Time for a fire in the fireplace, a snuggle next to ma man, and a terrific movie. "Sneakers," maybe. Hope your Sunday is a peaceful one, too.

Thursday, February 14, 2008

Snowing!

A few inches on the ground...more expected. The first storm we've had for more than a week. Strange, compared to last winter, where we had snowstorms every few days. And really strange, compared to Michigan, which has had huge storms for the past month.

Our Denver forecasters, bless their li'l hearts, predicted a dry winter with little white stuff. We've had a little more than the norm -- and our neighbors to the south have been INUNDATED. So much for predictions! Actually, I believe more in the 5-7/7 theory, which Colorado weather seems to follow... we often have 5-7 snowy/wet years (well, wet for us out here in the 'high desert' plains and mountains) that are followed by 5-7 dry ones. Last year was Blizzard City. And some years before that, we had big storms and lots of bare ground in between.

So hopefully this is the start of lots of moisture to come. Maybe I can grow some decent tomatoes this year!

CRAZY QUILTS keeps on chugging. The day before its 'official' publication (Feb. 15), my editor said it has sold just a few dozen short of 2,000 copies -- whoo hoo!

I am so grateful.

Want your own copy? We're still offering these as a nice pre-pub special: $23.95, and that includes free shipping. (The book normally retails for $29.95.) Hard cover, 160 pages, dozens & dozens of color and b&w illustrations. Plus not only a good long look at Crazy history and related styles (the first since the 1984 book, sadly long out of print) -- but a big section on how to make a Crazy, several different ways!

Take a look at the Brickworks website: http://www.cindybrick.com

Now on to finish up some appraisal reports, do some ironing...and dinner for Dave. Baked potato, a steak (now marinating in balsamic vinegar, best olive oil and garlic). Stir fry vegetables -- and for dessert, a huge heart-shaped sugar cookie for my favorite Valentine. Who gave me a lovely flowering peach/yellow streaked rosebush. What a guy.

Happy Valentine's Day to YOU, friend.

Monday, February 11, 2008

Winter, winter, winter

Ok, it's Monday.

And the sun is shining...sort of. It's actually dreary by Colorado standards. But compared to week before last in Michigan, when I briefly saw blue sky on Tuesday -- and that was about it for the week -- it's wonderful here.

I am tired. The nasty cold I brought home from Michigan is still hanging around. Piles of stuff are still everywhere (though diminishing). And it's still winter. Chunky gray ice in the driveway, great for tripping over and dropping things.

On the plus side, I am finally beginning to make progress...and we have sold a ton of CRAZY QUILTS books.

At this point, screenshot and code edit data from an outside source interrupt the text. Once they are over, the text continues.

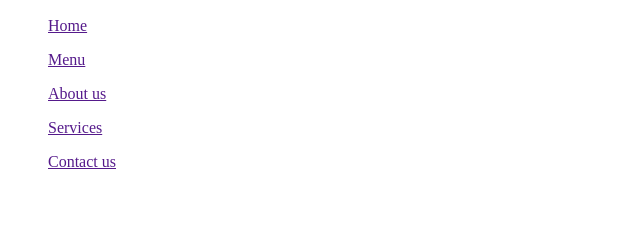
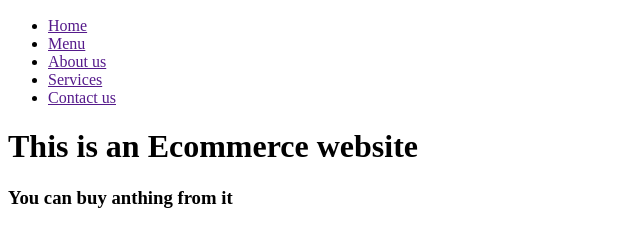
Before and after one commit to Utkarsh-Pratap/repo1, a plain HTML site: page index.html in a window 1280 px wide. Shown: the part 51-298 px from the top of the page, without its empty margins (0-640 px from the left). Drawn offline with Linux system fonts and the light colour scheme.

Commit message:
Code updated

```diff
--- a/index.html
+++ b/index.html
@@ -11,14 +11,20 @@
     <img src="/logo.png" alt="">
    </div>
    <div class="navbutton">
-    <ul><a href="">Home</a></ul>
-    <ul><a href="">Menu</a></ul>
-    <ul><a href="">About us</a></ul>
-    <ul><a href="">Services</a></ul>
-    <ul><a href="">Contact us</a></ul>
-   </div>
+    <ul>
+      <li><a href="">Home</a></li>
+      <li><a href="">Menu</a></li>
+      <li><a href="">About us</a></li>
+      <li><a href="">Services</a></li>
+      <li><a href="">Contact us</a></li>
+    </ul>
   </nav>
 
-
+  <div class="container">
+    <div class="main">
+      <h1>This is an Ecommerce website</h1>
+      <h3>You can buy anthing from it</h3>
+    </div>
+  </div>
 </body>
 </html>
```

Musn't grumble, as the Brits say.

Here's an interesting comparison look at the candidates' finances:

http://www.bankrate.com/nltrack/news/pf/20080128_candidates_issues_choices_a1.asp

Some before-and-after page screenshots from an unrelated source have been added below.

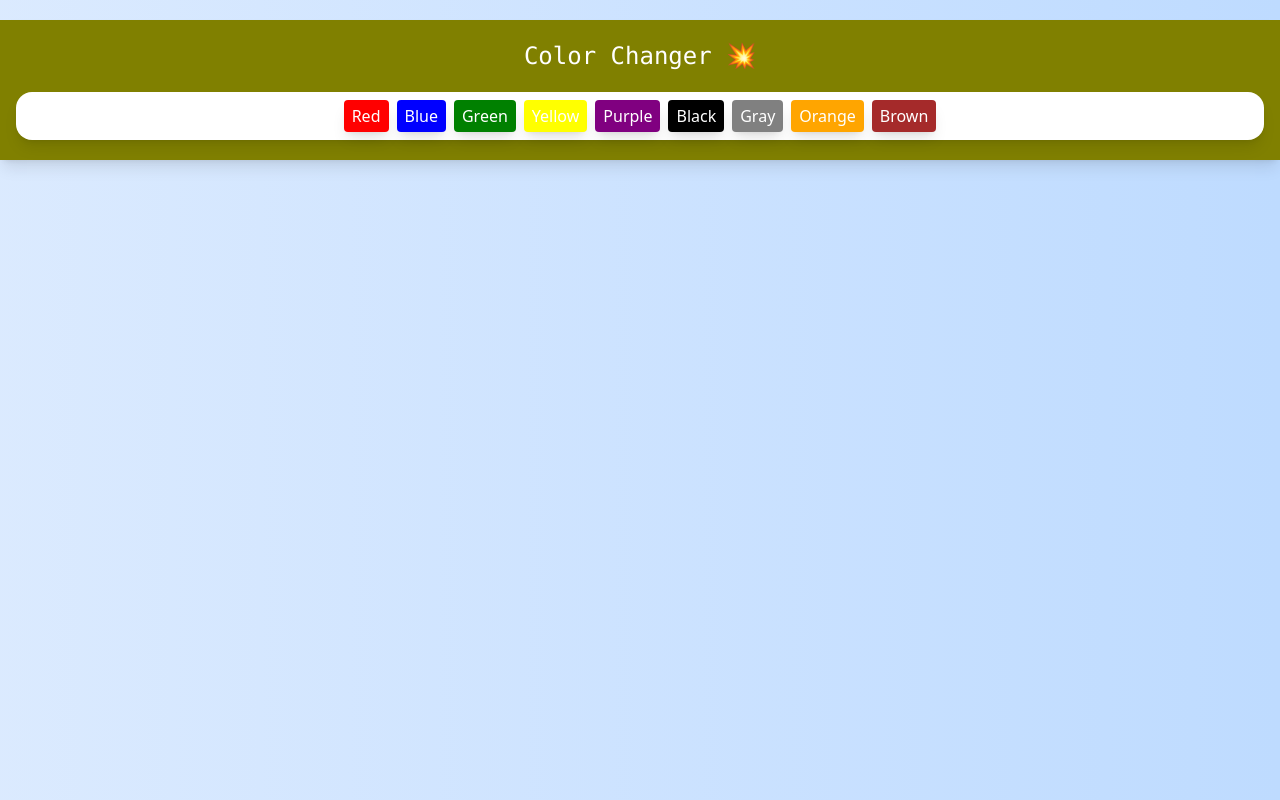
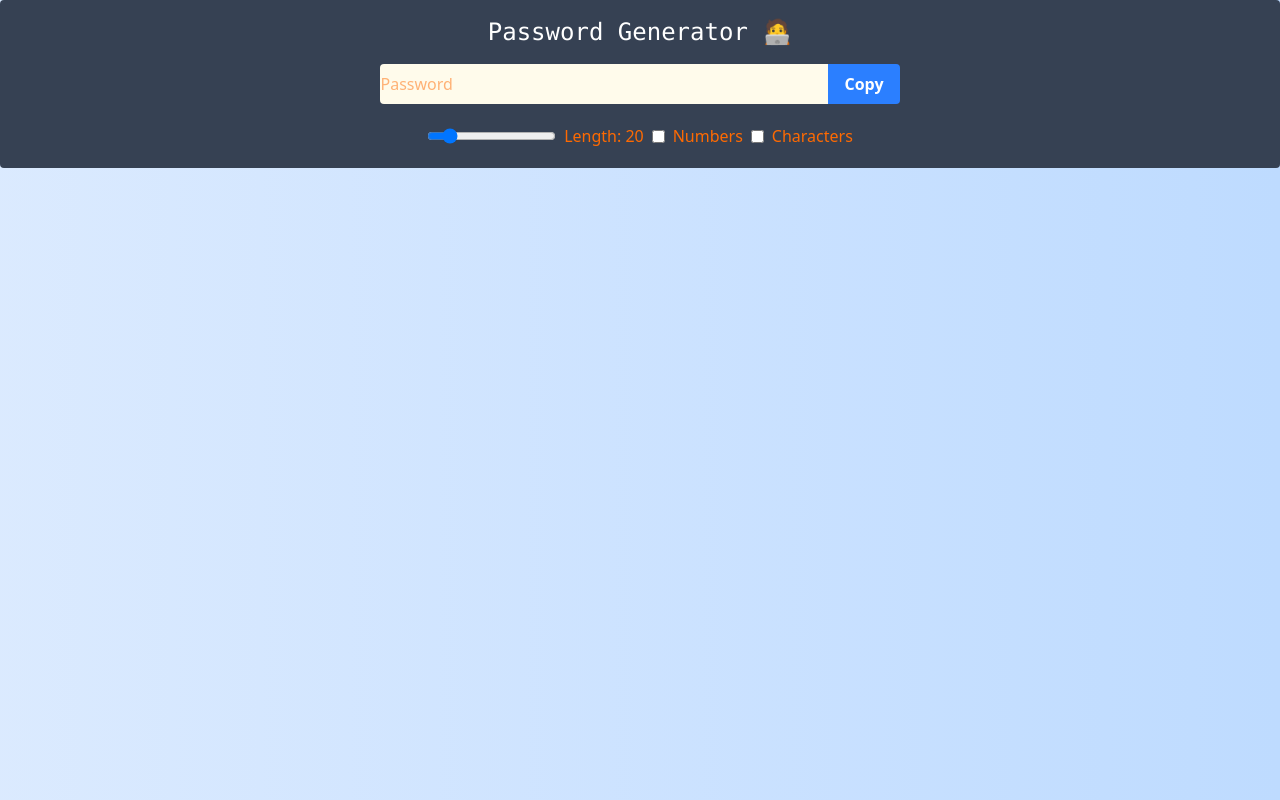
Before and after one commit to externalPointerVariable/BuildBook, a React (Vite) app in the folder myApp/: page / in a window 1280 px wide. Built offline with nearby package versions, Linux system fonts and the light colour scheme.

Commit message:
Add PasswordGenerator component with password generation functionality and UI

```diff
--- a/myApp/Projects/PassWordGenerator.jsx
+++ b/myApp/Projects/PassWordGenerator.jsx
@@ -1,11 +1,64 @@
-import React from "react";
-import { useState } from "react";
+import { useState, useCallback, useRef, useEffect} from "react";
 
 const PassWordGenerator = () => {
-    return (
-        <>
-        <h1 className='text-4xl font-bold'>PassWord Generator</h1>
-        </>
-    );
+  const [password, setPassword] = useState("");
+  const [length, setLength] = useState(20);
+  const [hasNumbers, setHasNumbers] = useState(false);
+  const [hasCharacters, setHasCharacters] = useState(false);
+
+  const generatePassword = useCallback(() => {
+    let password = "";
+    let chars = "abcdefghijklmnopqrstuvwxyzABCDEFGHIJKLMNOPQRSTUVWXYZ";
+    let numbers = "1234567890";
+    let symbols = "!@#$%^&*()_+";
+    if(numbers) chars += numbers;
+    if(symbols) chars += symbols;
+    for(let i = 0; i < length; i++) {
+      password += chars.charAt(Math.floor(Math.random() * chars.length));
+    }
+    setPassword(password);
+    }, [length, hasNumbers, hasCharacters]);
+
+  return (
+    <div className="bg-gray-700 rounded px-5 py-4">
+      <h1 className='text-2xl font-mono text-center text-white'>Password Generator 🧑‍💻</h1>
+      <div className="flex flex-row justify-center items-center rounded mt-4">
+        <input
+          type="text"
+          placeholder="Password"
+          readOnly
+          className="bg-amber-50 text-orange-500 py-2 rounded-l w-md outline-none"
+          value={password}
+        />
+        <button className="bg-blue-500 hover:bg-blue-700 text-white font-bold py-2 px-4 rounded-r">Copy</button>
+      </div>
+      <div className="flex flex-row justify-center items-center rounded mt-4 space-x-2">
+        <input
+          type="range"
+          className="py-2 rounded-l outline-none text-orange-500"
+          min={8}
+          max={100}
+          value={length}
+          onChange={(e) => setLength(e.target.value)}
+        />
+        <span className="text-orange-500">Length: {length}</span>
+        <input
+          type="checkbox"
+          className="py-2 rounded-r outline-none text-orange-500"
+          checked={hasNumbers}
+          onChange={(e) => setHasNumbers(e.target.checked)}
+        />
+        <label className="text-orange-500">Numbers</label>
+        <input
+          type="checkbox"
+          className="py-2 rounded-r outline-none text-orange-500"
+          checked={hasCharacters}
+          onChange={(e) => setHasCharacters(e.target.checked)}
+        />
+        <label className="text-orange-500">Characters</label>
+      </div>
+    </div>
+  );
 }
+
 export default PassWordGenerator;
--- a/myApp/src/App.jsx
+++ b/myApp/src/App.jsx
@@ -3,7 +3,7 @@ import Footer from '../components/Footer.jsx';
 import Header from '../components/Header.jsx';
 import Home from '../pages/Home.jsx';
 import Project from '../pages/Projects.jsx';
-import ColorChanger from '../Projects/ColorChanger.jsx';
+import PasswordGenerator from '../Projects/PassWordGenerator.jsx';
 
 function App() {
   return (
@@ -14,7 +14,7 @@ function App() {
         <Project />
       </main>
       <Footer /> */}
-      <ColorChanger />
+      <PasswordGenerator />
     </>
   )
 }
```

Although if things are starting to sound over-rehearsed this early in the game, what's Life in Politics going to be like, come September?

And two frugal sites that are interesting -- and wonderful at times, too.

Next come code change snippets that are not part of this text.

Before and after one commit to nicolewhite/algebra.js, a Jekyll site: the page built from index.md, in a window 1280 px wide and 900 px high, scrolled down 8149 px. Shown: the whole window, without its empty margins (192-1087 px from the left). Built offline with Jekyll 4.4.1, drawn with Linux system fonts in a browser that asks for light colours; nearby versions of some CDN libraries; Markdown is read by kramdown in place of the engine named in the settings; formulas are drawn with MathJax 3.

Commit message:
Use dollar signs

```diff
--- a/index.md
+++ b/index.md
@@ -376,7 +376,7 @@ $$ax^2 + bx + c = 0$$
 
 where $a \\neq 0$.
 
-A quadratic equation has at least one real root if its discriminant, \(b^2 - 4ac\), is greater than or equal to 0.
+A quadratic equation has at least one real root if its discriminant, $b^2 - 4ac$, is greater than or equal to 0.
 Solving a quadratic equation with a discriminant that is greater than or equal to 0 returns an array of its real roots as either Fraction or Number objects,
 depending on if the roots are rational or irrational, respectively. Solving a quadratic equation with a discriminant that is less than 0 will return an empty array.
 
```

http://www.likemerchantships.blogspot.com
(The best for frugal decorating ideas that look like a million bucks)

http://www.lentilsandrice.blogspot.com
(Sometimes a bit too ascetic, but considering the piles of STUFF I clamber over, it would be refreshing to be dealing with bare floors sometimes)

And back to work for me.

Saturday, February 9, 2008

Still Alive and Kicking...

Yes, I'm still here.

Spent last week in Michigan with the folks -- my dad, sick with bone cancer, started a new round of chemo. Michigan had blizzard after blizzard last week...and considering the folks had an appointment somewhere every day of the week, it was was interesting, to say the least.

Got home just in time to see the last few minutes of the Superbowl...and brought home a cold as a souvenir. Oh goody.

I'll be in touch in the next day or so.

Happy Weekend

      Making progress...finally! Still behind -- but not as much. As usual, life at Chez Brick is anything but simple:      *Son #1 is ban...